> [DATA TO USE]
* * * * * * * * *
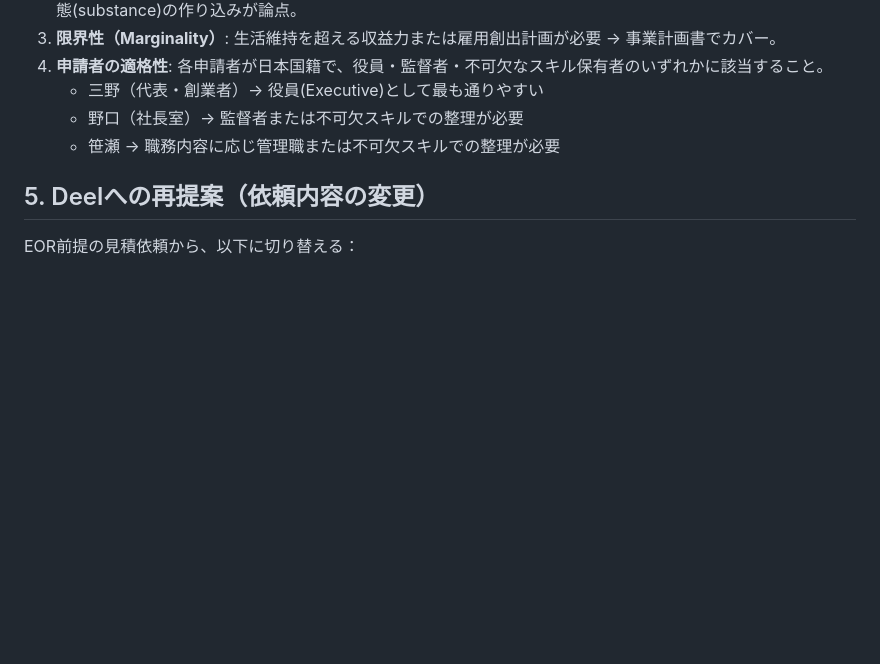
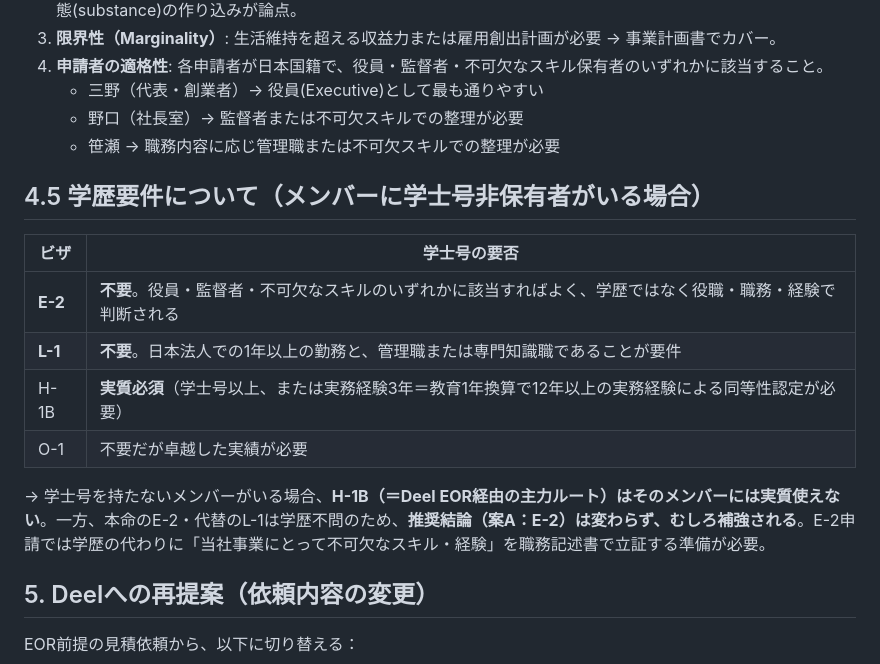
Before and after one commit to ruisasase-pyrenee/pyrenee-slack-agent, a Markdown page: docs/deel-us-visa-estimate-v2.md, the part around the change. Rendered like a GitHub page; blank space fills up the shorter version.

Commit message:
Note visa education requirements for members without bachelor's degree
Co-Authored-By: Claude Fable 5 <noreply@anthropic.com>
Claude-Session: https://claude.ai/code/session_01Qfa97kszPyJUhH72ZafgTo

```diff
--- a/docs/deel-us-visa-estimate-v2.md
+++ b/docs/deel-us-visa-estimate-v2.md
@@ -65,6 +65,17 @@
    - 野口（社長室）→ 監督者または不可欠スキルでの整理が必要
    - 笹瀬 → 職務内容に応じ管理職または不可欠スキルでの整理が必要
 
+## 4.5 学歴要件について（メンバーに学士号非保有者がいる場合）
+
+| ビザ | 学士号の要否 |
+|---|---|
+| **E-2** | **不要**。役員・監督者・不可欠なスキルのいずれかに該当すればよく、学歴ではなく役職・職務・経験で判断される |
+| **L-1** | **不要**。日本法人での1年以上の勤務と、管理職または専門知識職であることが要件 |
+| H-1B | **実質必須**（学士号以上、または実務経験3年＝教育1年換算で12年以上の実務経験による同等性認定が必要） |
+| O-1 | 不要だが卓越した実績が必要 |
+
+→ 学士号を持たないメンバーがいる場合、**H-1B（＝Deel EOR経由の主力ルート）はそのメンバーには実質使えない**。一方、本命のE-2・代替のL-1は学歴不問のため、**推奨結論（案A：E-2）は変わらず、むしろ補強される**。E-2申請では学歴の代わりに「当社事業にとって不可欠なスキル・経験」を職務記述書で立証する準備が必要。
+
 ## 5. Deelへの再提案（依頼内容の変更）
 
 EOR前提の見積依頼から、以下に切り替える：
```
* * * * * * * * *
> [REQUIRED WORK]
Using the records above, gather all lines where the string "docs" is present.

> [ANSWER TO THIS EXERCISE]
Before and after one commit to ruisasase-pyrenee/pyrenee-slack-agent, a Markdown page: docs/deel-us-visa-estimate-v2.md, the part around the change. Rendered like a GitHub page; blank space fills up the shorter version.
--- a/docs/deel-us-visa-estimate-v2.md
+++ b/docs/deel-us-visa-estimate-v2.md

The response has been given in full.